First class meal

By the time we got to San Francisco it was quite late. We’d booked two nights in a Marriot hotel situated between the airport and the city that offered a regular shuttle bus into San Francisco. The place had a nice restaurant with an inviting menu but it was too late to eat a meal, so we sat at the bar and had a couple of drinks with some nuts before we wandered off to bed.

We’d have tomorrow and a good part of the next day to look around before we headed home.

The Natural History museum and a bit more Washington

The elephant in the room

Today we visited the Natural History Museum, with its foyer dominated by an elephant. Like its counterpart in New York, the way the exhibits are displayed is wonderful, showing creatures’ skeletons in the setting where they once lived before the climate changed. There was a minerology section and we saw the famous Hope diamond

Life and death


The Hope diamond

Later we used Washington’s excellent train system to go to Crystal City, a shopping mall on the other side of town near the Pentagon. The trains are great – clean and fast. I was surprised at the lack of patronage but at least we had our choice of seats 😊

Washington’s subway

We wanted to experience a bit more of ordinary life in the city. For a start, we tried a Starbucks coffee. Sorry, Americans, both of us pronounced it horrible. We tried getting into Costco but the door guards wouldn’t let us even go in for a sticky-beak without a member’s card. So we went to Walmart instead. The store sold everything at often a fraction of the price we pay in Oz. But we didn’t see anybody who would have qualified as one of the Walmart people whose images are shared on the internet.

A 1950’s style diner

Then we strolled around the many levels of the mall filled with too many fashion shops (just like at home), bought lunch at a food court, and ended up in an electronics store, where Pete, who wouldn’t touch a Kindle with a barge pole, admired the Sony equivalent. The price was much less than we would have paid in Australia, so he bought one. That caused all sorts of problems back home when we tried to buy books for it. The system recognised the serial number as bought in America, but the American site wouldn’t let us buy books because we were in Australia. Sigh. This was 2011, remember. Since then, Sony and a number of other sites no longer sell books or dedicated readers and everybody (including Pete) uses a tablet to read.

There were a lot of uniforms in the mall – understandable with the Pentagon close by. There’s a diner there, too, the classic American model of the 1950’s. No waitresses on rollerblades, though.

The capitol building

The Washington monument

Ulysses S. Grant

Horses drag artillery in the Civil War

We caught the train back to the area around the Capitol building. It’s certainly an impressive pile of stone, kind of Roman in design. I expect that was deliberate. Then we headed into greener areas and admired a number of statues commemorating the Civil War, including General and later US President, Ulysses S. Grant. At the time work was underway preparing for an event which I suspect had to do with the Vietnam War. We noticed a couple of vets looking around.

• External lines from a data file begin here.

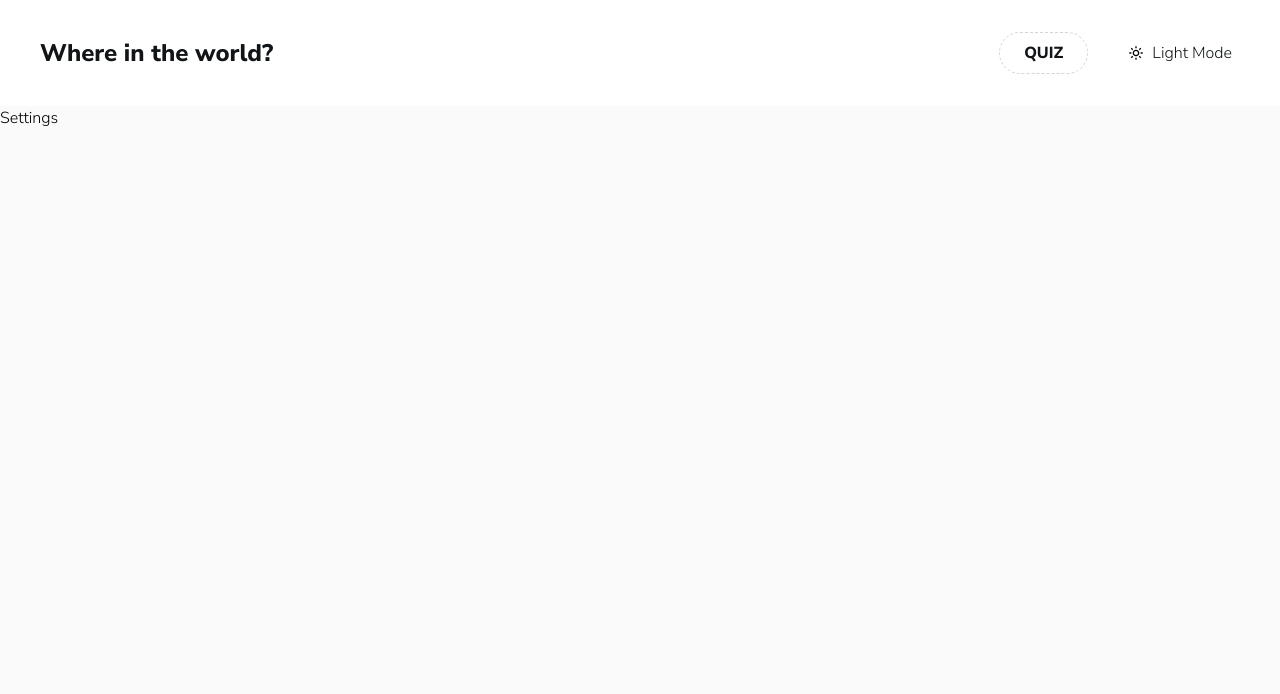
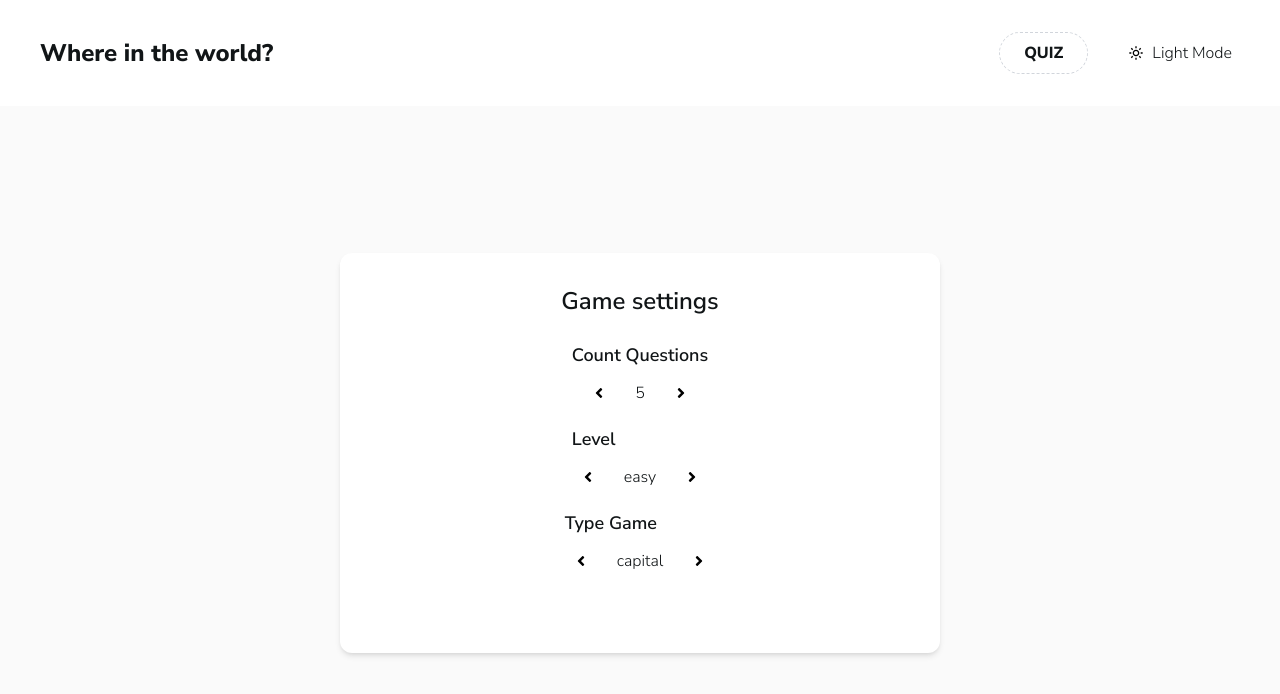
Before and after one commit to koshinva/countries, a React (Vite) app: page /quiz in a window 1280 px wide. Shown: the top 694 px of the page. Built offline with nearby package versions, Linux system fonts and the light colour scheme; no server answers.

Commit message:
feat: заготовить компонент начала игры

```diff
--- a/src/components/QuizStart.tsx
+++ b/src/components/QuizStart.tsx
@@ -1,3 +1,52 @@
+import { useTypedSelector } from 'hooks/useTypedSelectors';
+import { Icon } from 'ui/Icon';
+
 export const QuizStart = () => {
-  return <div>Settings</div>;
+  const { settings } = useTypedSelector((store) => store.quiz);
+  const { type, level, countQuestion } = settings;
+  return (
+    <div className="h-full grid place-content-center">
+      <div className="w-[600px] max-w-full min-h-[400px] bg-element p-8 rounded-xl shadow-md theme-text">
+        <h2 className="text-center font-semibold text-2xl mb-6">Game settings</h2>
+        <div className="flex flex-col items-center gap-4">
+          <div className="">
+            <p className="font-semibold text-lg mb-2">Count Questions</p>
+            <div className="flex justify-center items-center gap-5">
+              <button className="p-2" type="button">
+                <Icon icon="FaAngleLeft" />
+              </button>
+              <p>{countQuestion}</p>
+              <button className="p-2" type="button">
+                <Icon icon="FaAngleRight" />
+              </button>
+            </div>
+          </div>
+          <div className="">
+            <p className="font-semibold text-lg mb-2">Level</p>
+            <div className="flex justify-center items-center gap-5">
+              <button className="p-2" type="button">
+                <Icon icon="FaAngleLeft" />
+              </button>
+              <p>{level}</p>
+              <button className="p-2" type="button">
+                <Icon icon="FaAngleRight" />
+              </button>
+            </div>
+          </div>
+          <div className="">
+            <p className="font-semibold text-lg mb-2">Type Game</p>
+            <div className="flex justify-center items-center gap-5">
+              <button className="p-2" type="button">
+                <Icon icon="FaAngleLeft" />
+              </button>
+              <p>{type}</p>
+              <button className="p-2" type="button">
+                <Icon icon="FaAngleRight" />
+              </button>
+            </div>
+          </div>
+        </div>
+      </div>
+    </div>
+  );
 };
--- a/src/ui/Icon.tsx
+++ b/src/ui/Icon.tsx
@@ -1,9 +1,17 @@
 import { FC } from 'react';
 import { BiMoon, BiSun, BiSearchAlt2 } from 'react-icons/bi';
 import { HiOutlineArrowNarrowLeft } from 'react-icons/hi';
-import { FaAngleDown } from 'react-icons/fa';
+import { FaAngleDown, FaAngleLeft, FaAngleRight } from 'react-icons/fa';
 
-const Icons = { BiMoon, BiSun, BiSearchAlt2, FaAngleDown, HiOutlineArrowNarrowLeft };
+const Icons = {
+  BiMoon,
+  BiSun,
+  BiSearchAlt2,
+  FaAngleDown,
+  FaAngleLeft,
+  FaAngleRight,
+  HiOutlineArrowNarrowLeft,
+};
 
 type TypeIconName = keyof typeof Icons;
 
```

Our last stop was at a stall near the museums that sold Tee shirts. I’d bought a Tee shirt in every country we visited and I acquired one with a bald eagle on the front. By that time the feet were starting to complain loudly. Looking back, we were eight years younger and a lot, lot fitter then.

Here are a couple of pictures of locals.

Tomorrow we would be heading for San Francisco, our last stop before the long flight home.